◆ Input data ◆
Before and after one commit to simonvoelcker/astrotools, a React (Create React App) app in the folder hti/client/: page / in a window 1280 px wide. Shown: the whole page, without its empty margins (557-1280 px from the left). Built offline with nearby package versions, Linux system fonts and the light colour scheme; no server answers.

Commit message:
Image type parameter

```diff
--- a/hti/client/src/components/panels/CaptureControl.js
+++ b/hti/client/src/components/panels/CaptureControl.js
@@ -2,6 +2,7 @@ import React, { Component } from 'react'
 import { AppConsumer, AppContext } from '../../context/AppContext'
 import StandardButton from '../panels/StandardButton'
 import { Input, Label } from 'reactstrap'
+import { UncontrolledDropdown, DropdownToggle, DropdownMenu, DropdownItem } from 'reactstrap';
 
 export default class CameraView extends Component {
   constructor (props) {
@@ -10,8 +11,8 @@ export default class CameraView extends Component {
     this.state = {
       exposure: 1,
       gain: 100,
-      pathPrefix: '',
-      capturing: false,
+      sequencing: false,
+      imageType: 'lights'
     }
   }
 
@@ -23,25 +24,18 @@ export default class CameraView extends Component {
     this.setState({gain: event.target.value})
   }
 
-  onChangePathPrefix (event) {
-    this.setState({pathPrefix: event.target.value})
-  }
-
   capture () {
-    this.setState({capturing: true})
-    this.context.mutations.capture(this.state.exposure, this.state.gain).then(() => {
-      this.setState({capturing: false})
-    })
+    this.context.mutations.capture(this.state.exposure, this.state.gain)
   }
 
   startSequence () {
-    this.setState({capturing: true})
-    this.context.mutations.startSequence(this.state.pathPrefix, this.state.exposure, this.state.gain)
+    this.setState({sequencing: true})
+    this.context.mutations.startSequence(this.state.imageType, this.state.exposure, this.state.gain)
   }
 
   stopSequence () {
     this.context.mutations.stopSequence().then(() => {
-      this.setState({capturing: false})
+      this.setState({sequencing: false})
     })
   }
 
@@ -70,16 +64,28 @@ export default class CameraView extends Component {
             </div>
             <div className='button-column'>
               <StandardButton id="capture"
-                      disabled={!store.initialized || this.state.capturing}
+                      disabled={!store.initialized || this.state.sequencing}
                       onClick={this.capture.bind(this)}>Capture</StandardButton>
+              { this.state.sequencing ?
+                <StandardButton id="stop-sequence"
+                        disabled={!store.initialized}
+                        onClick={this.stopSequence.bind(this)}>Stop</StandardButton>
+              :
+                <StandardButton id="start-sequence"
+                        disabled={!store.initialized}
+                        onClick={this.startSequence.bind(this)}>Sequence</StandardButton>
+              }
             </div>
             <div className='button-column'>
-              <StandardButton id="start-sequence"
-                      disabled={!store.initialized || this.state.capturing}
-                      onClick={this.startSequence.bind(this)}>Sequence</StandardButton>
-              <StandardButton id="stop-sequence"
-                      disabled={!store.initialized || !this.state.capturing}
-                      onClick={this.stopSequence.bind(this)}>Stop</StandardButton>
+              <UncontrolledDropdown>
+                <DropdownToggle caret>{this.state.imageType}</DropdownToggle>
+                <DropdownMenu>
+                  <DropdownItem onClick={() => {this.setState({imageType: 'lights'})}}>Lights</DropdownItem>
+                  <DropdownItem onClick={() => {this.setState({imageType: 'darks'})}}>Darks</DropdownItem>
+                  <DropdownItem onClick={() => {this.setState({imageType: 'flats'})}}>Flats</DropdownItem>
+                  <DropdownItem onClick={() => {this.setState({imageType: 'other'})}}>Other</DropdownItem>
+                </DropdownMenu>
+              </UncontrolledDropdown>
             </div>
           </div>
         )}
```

◆ Assigned task ◆
Across the data above, how many lines carry the word "DropdownToggle"? Only the number is needed.

◆ Completed task ◆
2